Historically, Americans have not showed great tolerance to linguistic diversity. There have been repeated efforts to make English an official language in the country by restricting bilingualism, as well as attempts to enhance more ESL programs on the other side.

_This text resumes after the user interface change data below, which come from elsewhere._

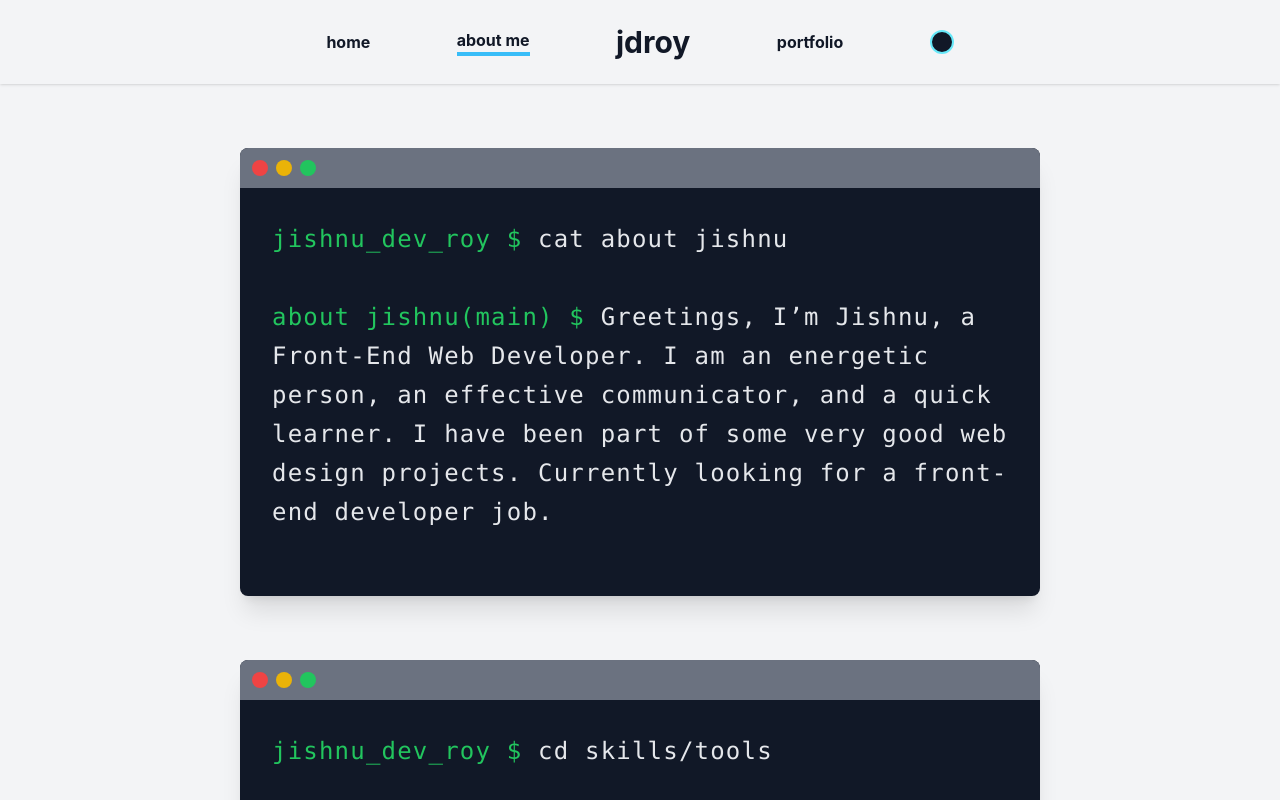
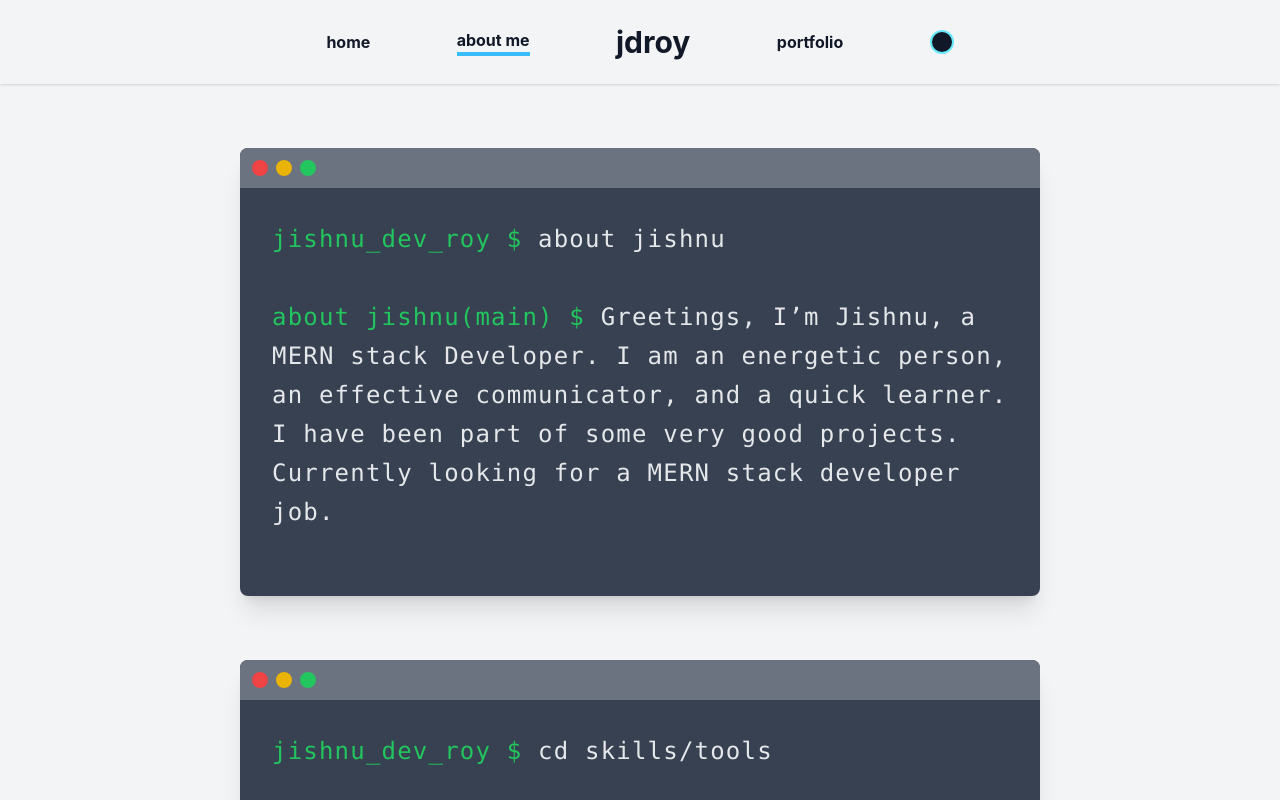
Before and after one commit to jishnu0712/myPortfolio, a React (Create React App) app: page /about in a window 1280 px wide. Shown: the top 800 px of the page. Built offline with nearby package versions, Linux system fonts and the light colour scheme.

Commit message:
darkmode done

```diff
--- a/src/pages/About.js
+++ b/src/pages/About.js
@@ -1,4 +1,8 @@
-const boxClass = "box mb-16 w-3/4 bg-gray-900 rounded-lg shadow-xl";
+import { useContext } from "react";
+import { UserContext } from "../context/context";
+import { theme } from "../Theme/Theme";
+
+const boxClass = "box mb-16 w-3/4 bg-gray-700 rounded-lg shadow-xl";
 const boxHeaderClass = "box-header bg-gray-500 h-10 rounded-t-lg py-3 px-4";
 const redButtonClass = "red rounded-full bg-red-500 h-4 w-4  mx-1";
 const yellowButtonClass = "yellow rounded-full bg-yellow-500 h-4 w-4 mx-1";
@@ -28,17 +32,18 @@ function Box({ children }) {
 }
 
 function About() {
+    const { darkMode } = useContext(UserContext);
     return (
-        <div className='box-container my-16 flex-grow flex flex-col justify-evenly items-center bg-gray-100'>
+        <div className={`box-container py-16 flex-grow flex flex-col justify-evenly items-center ${darkMode ? theme['dark'] : ''}`}>
             <Box>
                 <p className={boxContentTextClass}>
-                    <span className='text-green-500'> jishnu_dev_roy $ </span>cat about jishnu<br />
+                    <span className='text-green-500'> jishnu_dev_roy $ </span>about jishnu<br />
                     <br />
                     <span className='text-green-500'>about jishnu(main) $ </span>Greetings, I’m Jishnu,
-                    a Front-End Web Developer. I am an energetic person,
+                    a MERN stack Developer. I am an energetic person,
                     an effective communicator, and a quick learner.
-                    I have been part of some very good web design projects.
-                    Currently looking for a front-end developer job.
+                    I have been part of some very good projects.
+                    Currently looking for a MERN stack developer job.
                 </p>
             </Box>
             <Box>
@@ -48,16 +53,14 @@ function About() {
                     <span className='text-green-500'>skills/tools (main) $</span> ls<br />
                     <span className='text-green-500'>Proficient With</span><br />
                     javascript<br />
-                    react<br />
+                    React.js<br />
+                    Node.js<br />
                     html5<br />
                     css3<br />
                     tailwind CSS<br />
                     git<br />
                     github<br />
                     bootstrap<br />
-                    <span className='text-green-500'>Exposed To</span><br />
-                    nodejs<br />
-                    c++<br />
                 </p>
             </Box>
             <Box>
--- a/src/pages/Portfolio.js
+++ b/src/pages/Portfolio.js
@@ -1,11 +1,15 @@
-import React from 'react';
+import React, { useContext } from 'react';
+import { UserContext } from '../context/context';
+import { theme } from '../Theme/Theme';
 
-const buttonClass = `py-2 px-4 ml-4 mb-4  border-2 border-gray-400
- rounded-full text-lg tracking-wider font-semibold shadow-lg hover:text-gray-500`;
+
 const portFolioBoxClass = `portfolio-box py-2 px-4 flex flex-col justify-center items-center w-7/12 Asm:w-5/12  2xl:w-1/4`;
 const projectTitleClass = `title font-serif text-gray-900 font-bold text-3xl tracking-widest mb-8`;
 
 function PortfolioItem() {
+    const { darkMode } = useContext(UserContext);
+    const buttonClass = `py-2 px-4 ml-4 mb-4  border-2 border-gray-400
+    rounded-full text-lg tracking-wider font-semibold shadow-lg hover:text-gray-500 ${darkMode ? 'text-gray-300':''}`;
     return (
         <div className={portFolioBoxClass}>
             <img src={process.env.PUBLIC_URL + '/img/Untitled_design.png'} alt="" className="portfolio-img w-full" />
@@ -19,8 +23,9 @@ function PortfolioItem() {
 }
 
 function Portfolio() {
+    const { darkMode } = useContext(UserContext);
     return (
-        <div className='portfolio-container flex flex-wrap justify-center items-center bg-white'>
+        <div className={`portfolio-container flex flex-wrap justify-center items-center ${darkMode ? 'bg-gray-900' : ''}`}>
             <PortfolioItem />
             <PortfolioItem />
             <PortfolioItem />
```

There is an ongoing disagreement regarding whether or not ESL program meets its initial objective, the ways it affects American society, and its necessity. The opponents of bilingual teaching argue it is expensive for the country, keeps immigrants socially isolated, slows down the assimilation process, creates a retreat of an official language and dissolves the unity of America. Generally, a lot of people form negative assumptions about bilingual programs based on their ideological beliefs, political views, personal observations, negative experience or simply generalizations and stereotyping based on limited knowledge about ESL classes (Rojas 1). These judgments usually lack evidence and logical reasoning, and thus cannot objectively analyze the program's weaknesses or disadvantages. As Maria Brisk observes, "Much of the debate on bilingual education is politically motivated, more suitable for talk shows than for improving schools" (Rojas 1). And indeed, ESL programs are viewed more as a...